Your highschool years sound like a nightmare and you sound like a wonderful person. A lot of people that age would have just given up. I'm really sorry you had to go through that. Your neighbors sound wonderful.

Quote:
Originally Posted by Queen Tonya View Post
I'm so sorry for your loss.
Thank you. I'll never forget Ticktok. Not only did she save baby birds and keep us on time, she was a kind and caring and giving person who once stopped us on our ride so that someone could take a stranger's wheel an hour in the other direction and get a new tire mounted. Stranger was broke and broken down, so she passed the hat to get money for the new tire, then gave the extra money to the broke stranger.

Quote:
Originally Posted by elbows View Post
I guess, I'm saying everybody is different. Having a heap of good ideas to choose from is better then a protocol that you're following for each.

(Also, can anyone translate this, "offing a flash of the fun bags AND IT WORKING", for me?)
That's why I started this thread. I want a heap of good ideas for next time and knew I'd get good ones from the smartest people in the world. We try to be as considerate as we can be. All we really want to do is help, but as you so wisely pointed out, everybody is different and some people blame the bikes/club/floozies for the death. In that case, we will accept the abuse, say how sorry we are and leave our offerings on the doorstep. (That only happened once, but it was so sad. We knew it was just grief and rage speaking, nothing personal)

I'm not sure where you are from, so hopes I don't sound condesending, but "flashing" means showing flesh quickly. Opening and closing vest or pulling tshirt up and down. "fun bags" = boobies. "IT WORKING" means that most hetro guys will do almost anything to get a fast look at boobies. Again, we are bikers. We live in our own world. Its perfectly acceptable during a run for a stranger to come up to me, in front of my sweet baboo and 20 other people and ask me to show my teats. If I do, everyone pays compliments. If I refuse, nobody is upset or offended.

Quote:
Originally Posted by Count Blucher View Post
And, if after time has passed, helping the survivor separate the things of the deceased into mementos & keepsakes, things that have value & ought to be sold, things that could be donated (clothes?), and things that just plain need to be thrown out (toothbrushes, old prescriptions, etc)
This is really the hardest part. I've done it in the past. It seems like such an invasion. Its also necessary. We try to get into the home before the family so we can remove porn/bongs/dildos, etc. Yes, our lost ones are adults who are allowed to have such things, but having Mom open a nightstand to see her daughter's sextoys really isn't a good thing.

I thank you for bringing it up. And for being so tactful about it.

Quote:
Originally Posted by JuliaSqueezer View Post
I think I posted this once before, but in the past few years I have found that giving the family a roll of stamps (e.g., 100 stamps in whatever is the current first class postage rate).
Another good idea. I wouldn't have thought about this either.
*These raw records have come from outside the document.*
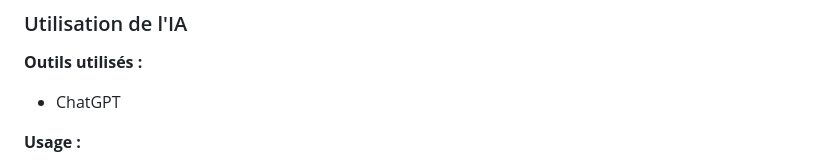
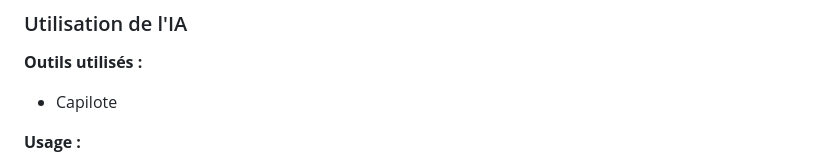
Before and after one commit to celia-merabet/iot-monitoring-devops, a Markdown page: README.md, the part around the change. GitHub-like rendering.

```diff
--- a/README.md
+++ b/README.md
@@ -104,7 +104,7 @@ Projet réalisé **en autonomie**, avec une démarche progressive :
 
 **Outils utilisés :**
 
-* ChatGPT
+* Capilote
 
 **Usage :**
 
```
Quote:
Originally Posted by MsWhatsit View Post
When Whatsit Jr. was in the hospital as a baby, friends of ours got together and just brought us dinner every night for a week.

Something else you might offer to do is to bring in their mail and sort out the junk. .
You have wonderful friends. That was so thoughtful of them.

I didn't think about the mail before reading this. I was at the hospital today, so suggested it to the people who were helping Ticktoc's family. They are going to bring it in, but not sort. One of us will go to Tinker's place and grab the mail daily and bring it to his daughters. They can sort it, or we can.

Tomorrow, we (club) are going to go to Tinker's place and clean out his fridge. We will also put any private stuff in a box and store it for him. If/when he goes home, we will give the box back with no comment. Tinker has been on a couple of clean up raids, so while he's in no condition to think about it now, I do believe that if/when he does, it will comfort him to know that we are looking out for him.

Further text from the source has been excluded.